Forecasters at the National Hurricane Center in Miami, Florida, have released their Atlantic outlook two weeks early, on 15 May, prompted by the rapid development of storms over the past six years.
This marks the first time that the NHC has moved up the launch of its tropical storm projection.
Over those six years, the first storms and, in some cases, the first hurricanes for the Atlantic basin have developed ahead of the official 1 June start date of the hurricane season.
“There were talks about changing the official start date of the Atlantic hurricane season, during our last regional hurricane conference, which was held online because of the COVID situation,” Cayman Islands National Weather Service chief meteorologist Kerry Powery told the Cayman Compass. “Those discussions were shut down, but as a fall back they moved the start date of the tropical outlook to May 15.”
The tropical outlook is currently live. It displays a map that tracks weather systems in the Atlantic, Caribbean and Eastern Pacific regions.

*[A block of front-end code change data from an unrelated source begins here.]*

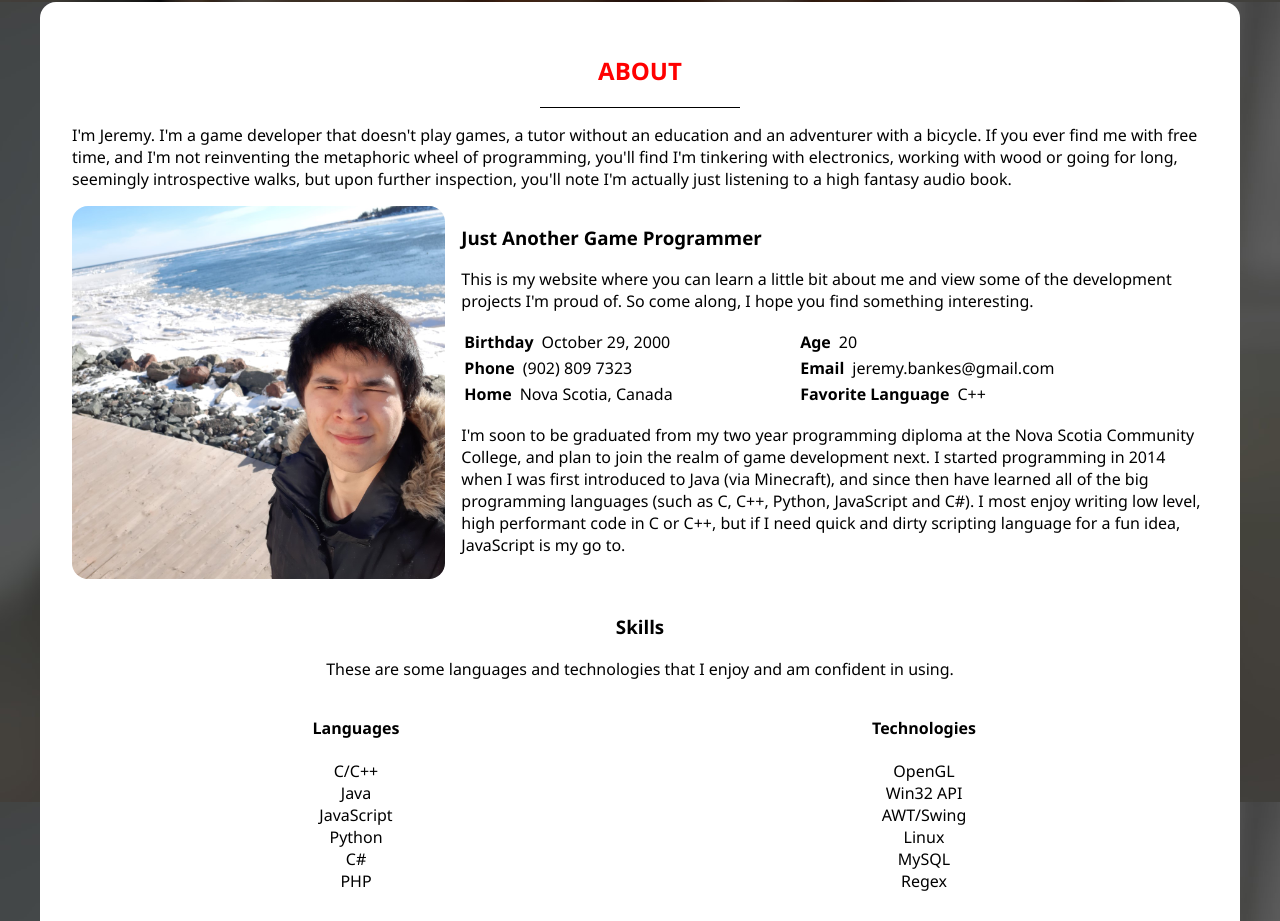
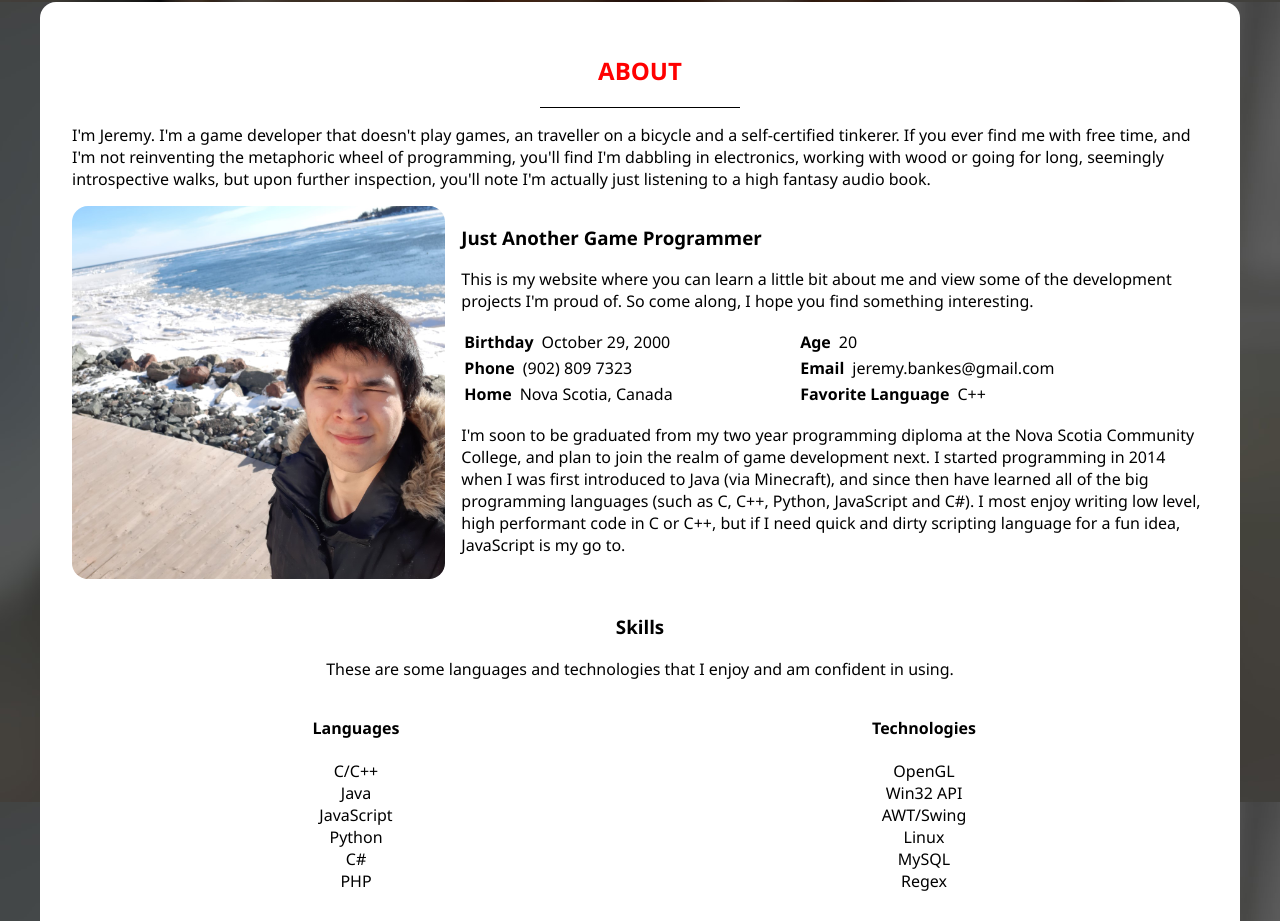
Before and after one commit to JeremyBankes/jeremybankes.github.io, a plain HTML site: page index.html in a window 1280 px wide. Shown: the part 798-1719 px from the top of the page. Drawn offline with Linux system fonts and the light colour scheme.

Commit message:
Updated about me

```diff
--- a/index.html
+++ b/index.html
@@ -35,8 +35,8 @@
             <section class="head">
                 <h2>About</h2>
                 <hr>
-                <p>I'm Jeremy. I'm a game developer that doesn't play games, a tutor without an education and an adventurer with a bicycle. If you ever find me
-                    with free time, and I'm not reinventing the metaphoric wheel of programming, you'll find I'm tinkering with electronics, working with wood
+                <p>I'm Jeremy. I'm a game developer that doesn't play games, an traveller on a bicycle and a self-certified tinkerer. If you ever find me
+                    with free time, and I'm not reinventing the metaphoric wheel of programming, you'll find I'm dabbling in electronics, working with wood
                     or going for long, seemingly introspective walks, but upon further inspection, you'll note I'm actually just listening to a high fantasy
                     audio book.
                 </p>
```
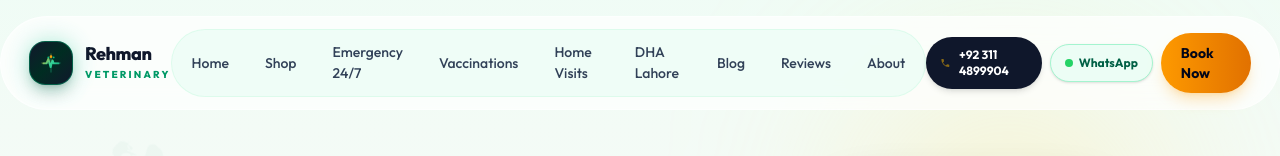
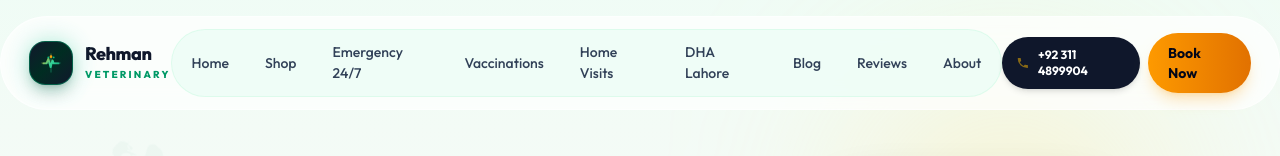
Before and after one commit to ammarkhan4724/Rehman-Vet-Clinic, an Astro site: page / in a window 1280 px wide. Shown: the top 156 px of the page. Built offline with nearby package versions, Linux system fonts and the light colour scheme; Astro itself is replaced by a stand-in of ours.

Commit message:
fix(ui): remove redundant WhatsApp button from desktop header navbar

```diff
--- a/src/App.tsx
+++ b/src/App.tsx
@@ -165,17 +165,6 @@ function Header() {
                 <path d="M6.62 10.79a15.053 15.053 0 006.59 6.59l2.2-2.2a1 1 0 011.02-.24c1.12.37 2.33.57 3.57.57a1 1 0 011 1V20a1 1 0 01-1 1A17 17 0 013 4a1 1 0 011-1h3.5a1 1 0 011 1c0 1.25.2 2.45.57 3.57a1 1 0 01-.24 1.02l-2.21 2.2z" />
               </svg>
               <span>+92 311 4899904</span>
-            </a>
-
-            {/* Quick WhatsApp Pill */}
-            <a
-              href="https://wa.me/923114899904?text=Hello%20Dr.%20Rehman,%20I%20need%20a%20consultation%20for%20my%20pet."
-              target="_blank"
-              rel="noopener noreferrer"
-              className="hidden sm:flex items-center gap-1.5 px-3.5 py-2.5 rounded-full bg-emerald-50 text-emerald-800 border border-emerald-200 text-xs font-bold hover:bg-emerald-100 transition-all shadow-sm"
-            >
-              <span className="w-2 h-2 rounded-full bg-[#25D366]" />
-              <span>WhatsApp</span>
             </a>
 
             {/* Main CTA */}
```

As of Tuesday, 18 May, the site read, “Tropical cyclone activity is not expected during the next 48 hours,” while displaying a blank map of the Atlantic basin.
Although the NHC has moved up its tropical outlook, Powery said the NWS would not be issuing any additional preseason storm-tracking tools or devices unless it becomes necessary.
“We already have internal practices that take into account any tropical wave, weather inside or outside the Caribbean basin,” said Powery. “We monitor those tropical waves on a daily basis and issue warnings and advisories as necessary. So, we will not be issuing anything outside of what is standard practice.”
Climatological shift results in higher storm averages
Each year the six-month Atlantic hurricane season runs from 1 June to 30 Nov. Previously, the climatological range which was used to calculate the storm average spanned from 1980 to 2010. During that time, the season average was 12 named storms and six hurricanes, three of which were expected to become major hurricanes.
“The climatological average was changed in January, so it now runs from 1991 to 2020,” said Powery. “The change in the range has also resulted in an increase in the season average, which is now 14 named storms, seven hurricanes and three major hurricanes.”
Despite increase in the hurricane season average, forecasters are still calling for an above- average hurricane season. In their April pre-season predictions, forecasters called for 17 named storms, including eight hurricanes.
The NHC is expected to release an updated forecast on 20 May.